BEGIN Records for the exercise

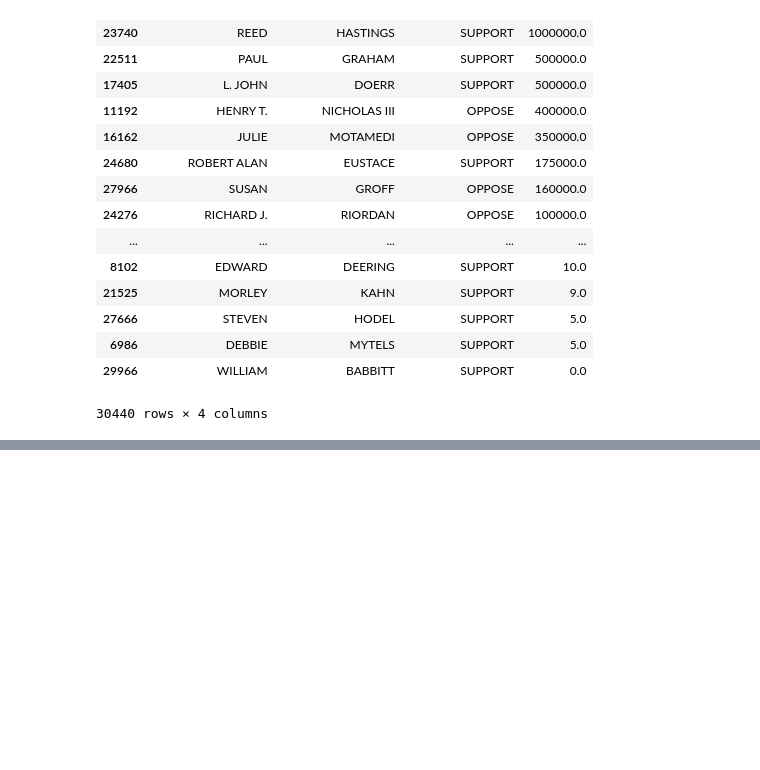
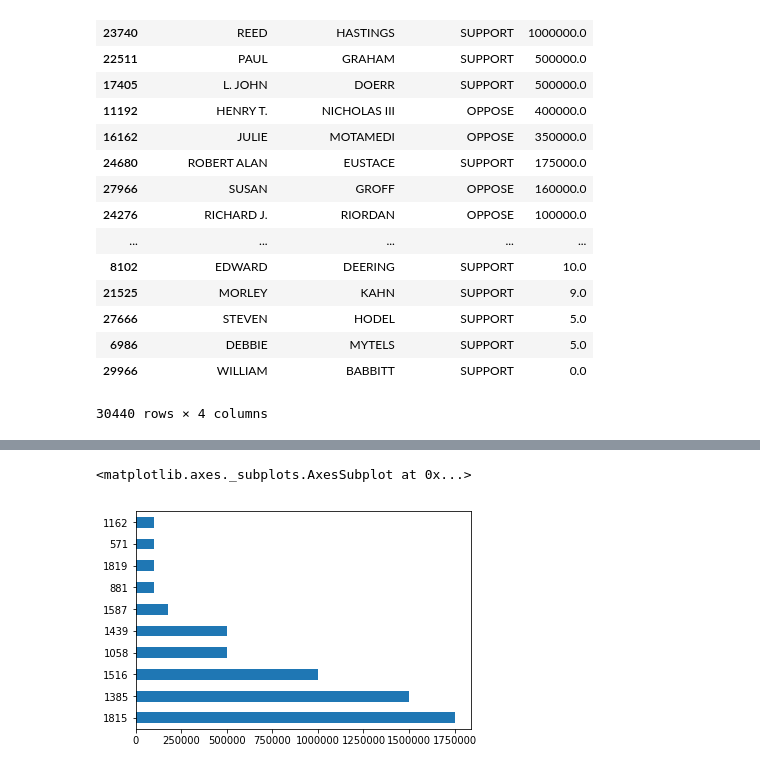
Before and after one commit to JMeers2/Dealth-Penalty-Proposition-Python-Analysis, a Jupyter notebook: PropsPandas.ipynb, the cells around one changed output, grey strips where cells are left out. Cells and saved outputs as stored; diff of their text form; code cells hidden in the pictures; blank space fills up the shorter version.

```diff
--- a/PropsPandas.ipynb
+++ b/PropsPandas.ipynb
@@ -236,0 +257,5 @@ merged.groupby(["contributor_firstname", "contributor_lastname", "committee_posi
+# %%
+top_supporters.amount.plot.barh()
+# %% [output]
+<matplotlib.axes._subplots.AxesSubplot at 0x...>
+[figure, added]
```
Also changed, not shown: parts of 11 cells of this notebook.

END Records for the exercise

Instructions to follow:
Output the data exactly. Pictures don't belong in the result.

Exercise solution:
Before and after one commit to JMeers2/Dealth-Penalty-Proposition-Python-Analysis, a Jupyter notebook: PropsPandas.ipynb, the cells around one changed output, grey strips where cells are left out. Cells and saved outputs as stored; diff of their text form; code cells hidden in the pictures; blank space fills up the shorter version.

```diff
--- a/PropsPandas.ipynb
+++ b/PropsPandas.ipynb
@@ -236,0 +257,5 @@ merged.groupby(["contributor_firstname", "contributor_lastname", "committee_posi
+# %%
+top_supporters.amount.plot.barh()
+# %% [output]
+<matplotlib.axes._subplots.AxesSubplot at 0x...>
+[figure, added]
```
Also changed, not shown: parts of 11 cells of this notebook.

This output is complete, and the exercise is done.